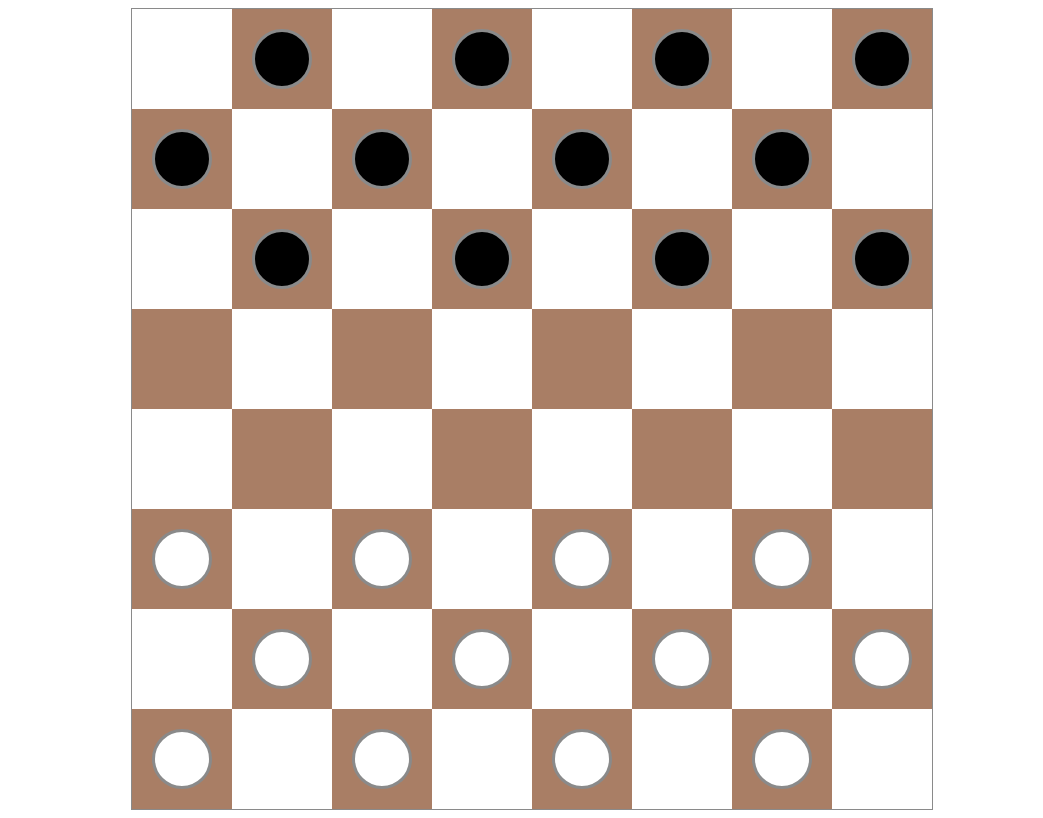
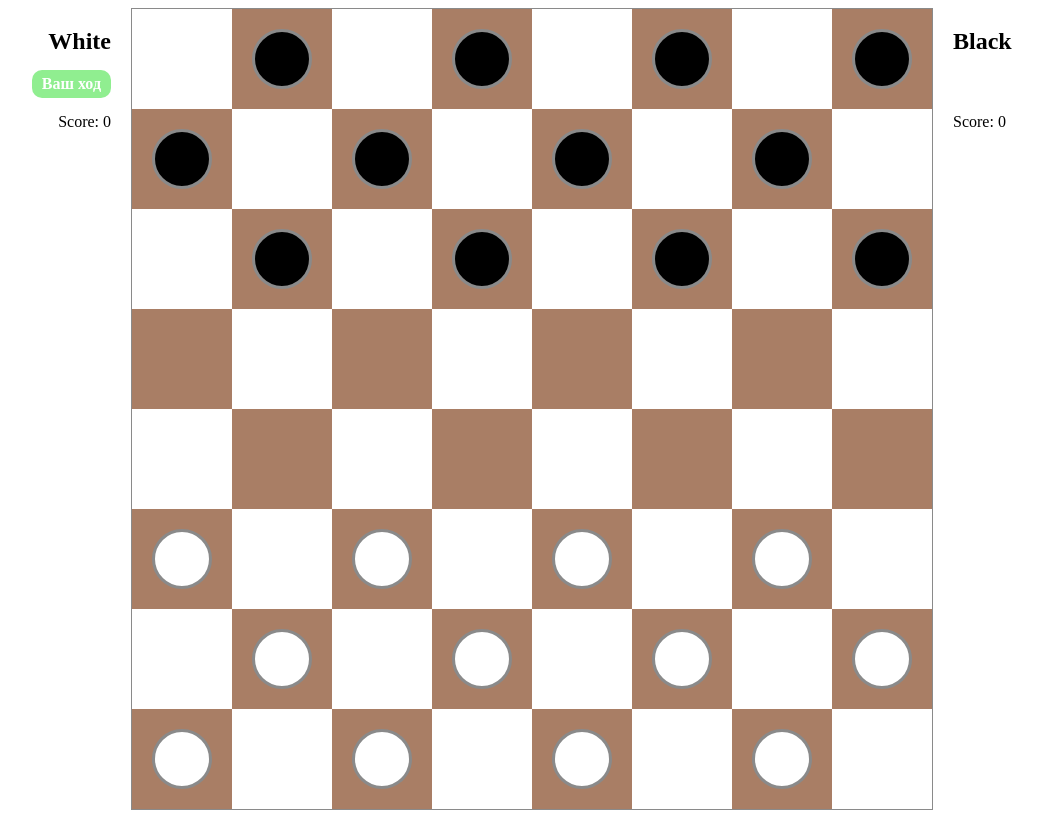
Before and after one commit to belovada/checkers_vue, a Vue app: page / in a window 1280 px wide. Shown: the whole page, without its empty margins (108-1151 px from the left). Built offline with nearby package versions, Linux system fonts and the light colour scheme.

Commit message:
CheckersTable functions decomposed

```diff
--- a/src/App.vue
+++ b/src/App.vue
@@ -1,13 +1,33 @@
 <template>
   <div class="app">
     <div class="app__container">
+      <UserInfo
+        :user="userStore.userWhite"
+        :isActive="currentPlayer === 1"
+        class="app__user"
+      />
       <CheckersTable class="app__table" />
+      <UserInfo
+        :user="userStore.userBlack"
+        :isActive="currentPlayer === 2"
+        class="app__user"
+      />
     </div>
   </div>
 </template>
 
 <script setup>
   import CheckersTable from "@/components/CheckersTable.vue";
+  import UserInfo from "@/components/UserInfo.vue";
+  import { computed } from "vue";
+
+  import { useUserStore } from "@/store/user";
+  import { useMainStore } from "@/store";
+
+  const userStore = useUserStore();
+
+  const store = useMainStore();
+  const currentPlayer = computed(() => store.currentPlayer);
 </script>
 
 <style lang="less">
--- a/src/components/CheckersTable.vue
+++ b/src/components/CheckersTable.vue
@@ -14,8 +14,8 @@
             tableHighlight[rowIndex][cellIndex] === 1,
         }"
         class="checkers-table__cell"
-        @showWay="showWay"
-        @moveChecker="moveChecker"
+        @showWay="useShowWay"
+        @moveChecker="useMoveChecker"
       />
     </div>
   </div>
@@ -26,52 +26,11 @@
   import { storeToRefs } from "pinia";
   import { useMainStore } from "@/store";
 
+  import { useShowWay } from "@/composables/useShowWay.js";
+  import { useMoveChecker } from "@/composables/useMoveChecker.js";
+
   const store = useMainStore();
-  const { table, tableHighlight, currentChecker } = storeToRefs(store);
-
-  function showWay(data) {
-    const { ways, current } = data;
-
-    const tempArr = [
-      [0, 0, 0, 0, 0, 0, 0, 0],
-      [0, 0, 0, 0, 0, 0, 0, 0],
-      [0, 0, 0, 0, 0, 0, 0, 0],
-      [0, 0, 0, 0, 0, 0, 0, 0],
-      [0, 0, 0, 0, 0, 0, 0, 0],
-      [0, 0, 0, 0, 0, 0, 0, 0],
-      [0, 0, 0, 0, 0, 0, 0, 0],
-      [0, 0, 0, 0, 0, 0, 0, 0],
-    ];
-
-    ways.forEach((way) => {
-      tempArr[way.cy][way.cx]=1;
-    });
-
-     store.$patch({
-      tableHighlight: tempArr,
-      currentChecker: current,
-    });
-  }
-
-  function moveChecker(current) {
-    if (!currentChecker.value) return;
-
-    const { cx, cy } = current;
-    //если ячейка подсвечена, туда можно идти
-    if (tableHighlight.value[cy][cx] === 1) {
-      //обновляем store
-      store.$patch((state) => {
-        //удаляем шашку с предыдущего места
-        state.table[currentChecker.value.cy][currentChecker.value.cx] = 0;
-        //устанавливаем шашку в новое место
-        state.table[cy][cx] = currentChecker.value.figureType;
-      });
-      //обнуляем текущую шашку
-      store.resetCurrentChecker();
-      //сбрасываем подсветку
-      store.resetTableHighlight();
-    }
-  }
+  const { table, tableHighlight } = storeToRefs(store);
 </script>
 
 <style lang="less">
--- a/src/components/TableCell.vue
+++ b/src/components/TableCell.vue
@@ -13,13 +13,13 @@
 </template>
 
 <script setup>
-  import { ref, reactive } from "vue";
+  import { ref, reactive, computed } from "vue";
   import { storeToRefs } from "pinia";
   import { useMainStore } from "@/store";
 
   const emit = defineEmits(["showWay", "moveChecker"]);
   const store = useMainStore();
-  const { table } = storeToRefs(store);
+  const { table, currentChecker } = storeToRefs(store);
 
   const props = defineProps({
     data: {
@@ -32,15 +32,22 @@
 
   const cx = ref(props.data.cx);
   const cy = ref(props.data.cy);
+
   const current = reactive({
     cx: cx.value,
     cy: cy.value,
     figureType: figureType.value,
   });
 
+  const isActive = computed(
+    () =>
+      currentChecker.value &&
+      currentChecker.value.cx === current.cx &&
+      currentChecker.value.cy === current.cy
+  );
+
   function onTable(way) {
     const { cx, cy } = way;
-
     return cx >= 0 && cx < 8 && cy >= 0 && cy < 8;
   }
 
@@ -66,9 +73,18 @@
       else if (tableCell === 0 && isAllowed) {
         return availableArr.push(way);
       }
+      //ячейка не пуста и там фигура противоположного цвета
+      else if (tableCell && tableCell !== figureType.value) {
+        return availableArr.push(editWay(way));
+      }
     });
 
     return availableArr;
+  }
+
+  function canMove(way) {
+    const { cx, cy } = way;
+    return onTable(way) && table.value[cy][cx] === 0;
   }
 
   function showWay(){
@@ -94,9 +110,22 @@
         cy: cy.value + 1,
       },
     ].filter((item) => onTable(item));
-    ways = moveCalculate(ways);
+    ways = moveCalculate(ways).filter((item) => canMove(item));
     emit("showWay", { ways, current });
   };
+
+  function editWay(way) {
+    const { cx, cy, position } = way;
+
+    const options = {
+      topLeft: (x, y) => ({ cx: x - 1, cy: y - 1 }),
+      topRight: (x, y) => ({ cx: x + 1, cy: y - 1 }),
+      bottomLeft: (x, y) => ({ cx: x - 1, cy: y + 1 }),
+      bottomRight: (x, y) => ({ cx: x + 1, cy: y + 1 }),
+    };
+
+    return Object.assign({ position }, options[position](cx, cy));
+  }
 
   function moveChecker() {
     emit("moveChecker", current);
@@ -122,10 +151,16 @@
 
       &--black {
         background-color: @black;
+        &.table-cell__figure--active {
+          box-shadow: 0 0 4px 2px @black;
+        }
       }
 
-      &--white {
+       &--white {
         background-color: @white;
+        &.table-cell__figure--active {
+          box-shadow: 0 0 4px 2px @white;
+        }
       }
     }
   }
--- /dev/null
+++ b/src/components/UserInfo.vue
@@ -0,0 +1,99 @@
+<template>
+  <div class="user-info">
+    <h2 class="user-info__name">{{ name }}</h2>
+    <div
+      class="user-info__activity"
+      :class="{ 'user-info__activity--active': isActive }"
+    >
+      Ваш ход
+    </div>
+    <p class="user-info__score">Score: {{ score }}</p>
+
+    <div class="user-info__table">
+      <div
+        v-for="(item, index) in score"
+        :key="index"
+        class="user-info__figure"
+        :class="{
+          'user-info__figure--white': name !== 'White',
+          'user-info__figure--black': name !== 'Black',
+        }"
+      ></div>
+    </div>
+  </div>
+</template>
+
+<script setup>
+  import { computed } from "vue";
+
+  const props = defineProps({
+    user: {
+      type: Object,
+      default: () => {},
+    },
+    isActive: {
+      type: Boolean,
+      default: false,
+    },
+  });
+
+  const name = computed(() => props.user.name || "");
+  const score = computed(() => props.user.score || 0);
+</script>
+
+<style lang="less">
+  .user-info {
+    display: flex;
+    flex-direction: column;
+    align-items: flex-start;
+    padding: 20px;
+    &:first-child {
+      align-items: flex-end;
+      text-align: right;
+      .user-info__table {
+        flex-direction: row-reverse;
+      }
+    }
+
+    &__activity {
+      margin: 0 0 15px;
+      padding: 5px 10px;
+      border-radius: 10px;
+      background-color: @green;
+      color: @white;
+      font-size: 16px;
+      font-weight: 700;
+      visibility: hidden;
+      &--active {
+        visibility: visible;
+      }
+    }
+
+    &__table {
+      display: flex;
+      flex-wrap: wrap;
+      width: 125px;
+      gap: 5px;
+    }
+
+    &__figure {
+      box-sizing: border-box;
+      width: 60px;
+      height: 60px;
+      border-radius: 50%;
+      border: 3px solid @gray;
+
+      &--black {
+        background-color: @black;
+      }
+
+      &--white {
+        background-color: @white;
+      }
+    }
+    &__name,
+    &__score {
+      margin: 0 0 15px;
+    }
+  }
+</style>
--- /dev/null
+++ b/src/composables/useMoveChecker.js
@@ -0,0 +1,29 @@
+import { useMainStore } from "@/store";
+import { useTakeEnemy } from "@/composables/useTakeEnemy.js";
+
+export function useMoveChecker(current) {
+  const store = useMainStore();
+
+  if (!store.currentChecker) return;
+
+  const { cx, cy } = current;
+  //если ячейка подсвечена, туда можно идти
+  if (store.tableHighlight[cy][cx] === 1) {
+    useTakeEnemy(current);
+
+    //обновляем store
+    store.$patch((state) => {
+      //удаляем шашку с предыдущего места
+      state.table[store.currentChecker.cy][store.currentChecker.cx] = 0;
+      //устанавливаем шашку в новое место
+      state.table[cy][cx] = store.currentChecker.figureType;
+    });
+    //обнуляем текущую шашку
+    store.resetCurrentChecker();
+    //сбрасываем подсветку
+    store.resetTableHighlight();
+
+    //меняем ход игрока
+    store.changePlayer();
+  }
+}
--- /dev/null
+++ b/src/composables/useShowWay.js
@@ -0,0 +1,32 @@
+import { useMainStore } from "@/store";
+
+export function useShowWay(data) {
+  const { ways, current } = data;
+  const store = useMainStore();
+
+  //проверка на соответствие цвета выбранной фигуры и текущего игрока
+  if (store.currentPlayer !== current.figureType) return;
+
+  //создаем временный пустой массив
+  const tempArr = [
+    [0, 0, 0, 0, 0, 0, 0, 0],
+    [0, 0, 0, 0, 0, 0, 0, 0],
+    [0, 0, 0, 0, 0, 0, 0, 0],
+    [0, 0, 0, 0, 0, 0, 0, 0],
+    [0, 0, 0, 0, 0, 0, 0, 0],
+    [0, 0, 0, 0, 0, 0, 0, 0],
+    [0, 0, 0, 0, 0, 0, 0, 0],
+    [0, 0, 0, 0, 0, 0, 0, 0],
+  ];
+
+  //добавляем подсветку для возможных путей
+  ways.forEach((way) => {
+    tempArr[way.cy][way.cx] = 1;
+  });
+
+  //обновляем store
+  store.$patch({
+    tableHighlight: tempArr,
+    currentChecker: current,
+  });
+}
--- /dev/null
+++ b/src/composables/useTakeEnemy.js
@@ -0,0 +1,48 @@
+import { useMainStore } from "@/store";
+import { useUserStore } from "@/store/user";
+
+export function useTakeEnemy(cell) {
+  const store = useMainStore();
+  const userStore = useUserStore();
+
+  const { cx, cy, figureType } = store.currentChecker;
+  const { cx: ccx, cy: ccy } = cell;
+  let enemy = {};
+
+  const ways = {
+    topLeft: () => cx > ccx && cy > ccy,
+    topRight: () => cx < ccx && cy > ccy,
+    bottomLeft: () => cx > ccx && cy < ccy,
+    bottomRight: () => cx < ccx && cy < ccy,
+  };
+
+  const options = {
+    topLeft: () => ({ cx: ccx + 1, cy: ccy + 1 }),
+    topRight: () => ({ cx: ccx - 1, cy: ccy + 1 }),
+    bottomLeft: () => ({ cx: ccx + 1, cy: ccy - 1 }),
+    bottomRight: () => ({ cx: ccx - 1, cy: ccy - 1 }),
+  };
+
+  Object.entries(ways).forEach(([key, value]) => {
+    if (value()) {
+      enemy = options[key]();
+      return;
+    }
+  });
+
+  if (
+    enemy.cx !== cx &&
+    enemy.cy !== cy &&
+    store.table[enemy.cy][enemy.cx] !== figureType
+  ) {
+    store.$patch((state) => {
+      state.table[enemy.cy][enemy.cx] = 0;
+    });
+
+    if (figureType === 1) {
+      userStore.userWhite.increaseScore();
+    } else {
+      userStore.userBlack.increaseScore();
+    }
+  }
+}
--- a/src/store/index.js
+++ b/src/store/index.js
@@ -26,6 +26,11 @@ export const useMainStore = defineStore("main", () => {
 
   const currentChecker = ref(null);
 
+  const currentPlayer = ref(1);
+  function changePlayer() {
+    currentPlayer.value = currentPlayer.value === 1 ? 2 : 1;
+  }
+
   function resetCurrentChecker() {
     currentChecker.value = null;
   }
@@ -49,5 +54,7 @@ export const useMainStore = defineStore("main", () => {
     currentChecker,
     resetCurrentChecker,
     resetTableHighlight,
+    currentPlayer,
+    changePlayer,
   };
 });
--- /dev/null
+++ b/src/store/user.js
@@ -0,0 +1,25 @@
+import { defineStore } from "pinia";
+import { ref } from "vue";
+
+export const useUserStore = defineStore("user", () => {
+  class User {
+    score = 0;
+
+    constructor(name) {
+      this.name = name;
+    }
+
+    increaseScore() {
+      this.score++;
+    }
+  }
+
+  const userBlack = ref(new User("Black"));
+
+  const userWhite = ref(new User("White"));
+
+  return {
+    userBlack,
+    userWhite,
+  };
+});
```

What you are asked to do >> Go through the lines above and count those with the string "figureType". Reply with the count and nothing more.

Task response >> 8